Alex Dupont returned to Charleston and brought his bride with him.

Dupont, who traveled to the Holy City from Quebec, successfully defended his wheelchair championship Saturday during the 36th annual Cooper River Bridge Run.

He set a record last spring with a time of 25 minutes, 42 seconds over the 10-kilometer course. His time Saturday was 17 seconds off his pace, but he was still smiling. His wife, Ilana Duff Dupont, won the women’s division with a time of 30:17.

“I won last year, and I loved it last year,” Alex Dupont said. “I couldn’t expect a result like I had last year, but I tried. Most of the race wasn’t so bad except for the bridge. The bridge is really tough.”

Dupont was 17 years old when he lost his right leg in a motorcycle accident in 2003. He turned to wheelchair racing and was an elite racer five years later.

Ilana Duff Dupont, who was paralyzed in a horseback riding incident in 2000, was only one of two women entered in this year’s event. She knew her odds of winning were good.

“I spent a lot of time getting ready for this,” she said. “I practiced five days a week, so I was ready for the challenge.”

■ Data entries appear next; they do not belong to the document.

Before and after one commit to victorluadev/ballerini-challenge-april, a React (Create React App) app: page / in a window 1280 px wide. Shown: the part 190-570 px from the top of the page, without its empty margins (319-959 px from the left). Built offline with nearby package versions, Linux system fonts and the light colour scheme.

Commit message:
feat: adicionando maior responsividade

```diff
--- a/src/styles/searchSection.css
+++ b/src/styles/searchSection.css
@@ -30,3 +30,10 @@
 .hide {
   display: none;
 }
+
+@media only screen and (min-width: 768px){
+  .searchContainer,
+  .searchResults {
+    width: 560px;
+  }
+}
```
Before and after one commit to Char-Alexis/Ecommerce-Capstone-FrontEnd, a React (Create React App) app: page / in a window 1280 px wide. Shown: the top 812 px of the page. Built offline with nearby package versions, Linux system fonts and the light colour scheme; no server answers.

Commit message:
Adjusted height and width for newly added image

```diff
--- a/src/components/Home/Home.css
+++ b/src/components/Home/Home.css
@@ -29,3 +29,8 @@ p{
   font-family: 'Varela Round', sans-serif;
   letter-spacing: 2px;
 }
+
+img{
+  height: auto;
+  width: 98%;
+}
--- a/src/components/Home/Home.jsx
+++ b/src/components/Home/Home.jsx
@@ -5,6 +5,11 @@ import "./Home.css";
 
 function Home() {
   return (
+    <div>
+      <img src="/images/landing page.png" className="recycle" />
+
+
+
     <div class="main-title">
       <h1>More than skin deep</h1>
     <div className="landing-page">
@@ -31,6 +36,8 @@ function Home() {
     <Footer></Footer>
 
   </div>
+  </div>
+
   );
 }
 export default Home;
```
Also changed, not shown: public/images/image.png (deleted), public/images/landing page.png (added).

The couple met while competing at the 2007 international wheelchair and amputee sports world junior championships in Ireland. Duff Dupont competed in the 2008 Summer Paralympics in Beijing and fared well. She won a bronze medal in the women’s 100 meters, finished fifth in the women’s 200 meters and sixth in the 400 meters.

The coupled headed to Marion Square for the post-race party and awards ceremony, and toured Charleston after that.

“It is a great day,” Alex Dupont said. “I had to push myself hard both years, but it’s not getting easier. I’m 27 and that bridge seemed taller.”

She said yes

Some guys will do anything to get their girlfriend to accept their marriage proposal.

Greenville resident Clint Davis faked an injury on top of the Cooper River Bridge and then proposed to Sarah Smith of Spartanburg.

Davis fell to the pavement, got up on his knee and told Smith, “I can’t go any further without you” as he pulled out a diamond ring.

She said yes without hesitation.

“I really thought he fell and hurt himself,” Smith said. “Everyone around us seemed concerned. But he pulled out the ring and everyone started cheering. I started to cry. I am still in a state of shock.”

Davis planned the engagement caper more than a year ago when he ran in his first Cooper River Bridge Run. He thought Saturday was a perfect time to pop the question since it “was a good excuse to get the families together.”

Team Semper Fi

The Semper Fi Fund sent 10 members from Team Semper Fi to take part in the Bridge Run. The team has taken part in the race for seven straight years, and is now an official charity of the event.

Team Semper Fi is the heart and inspiration of the Semper Fi Fund’s rehabilitative Athletic Program. The team is made up of servicemen and women who have overcome significant challenges in their service to their country, and have embraced the fighting, athletic spirit on their road to recovery.

The Semper Fi Fund provides the team with coaches, specialized sporting equipment, entry fees, and travel expenses to athletic events. TSF members are also given the opportunity to receive high-level training from former and current Olympic and Paralympic through the U.S. Paralympics.

Other winners

Malcolm Campbell of Georgia was the male Masters’ winner with a time of 31.00, and Ilona Baranova of Ukraine won the female division with a time of 35.00.

Susi Smith of Greenville won the female Grand Masters’ race with a time of 41.33, and Marc Embler of Folly Beach won the male Grand Masters with a time of 36.19. He won the 1981 Cooper River Bridge Run.

Mimi Sturgill of Kiawah Island won the female Senior Grand Masters race in 45.21. Richard Banning of Florida won the male division in 39.23.

Caitlin Schier and Michael Banks won the Marcus Newberry Award. The awards are given to the top female and male finishers who live in Charleston, Berkeley or Dorchester Counties. Schier’s time was 37.47 while Banks’ time was 30.14.

Follow Philip M. Bowman on Twitter: @PandCPhil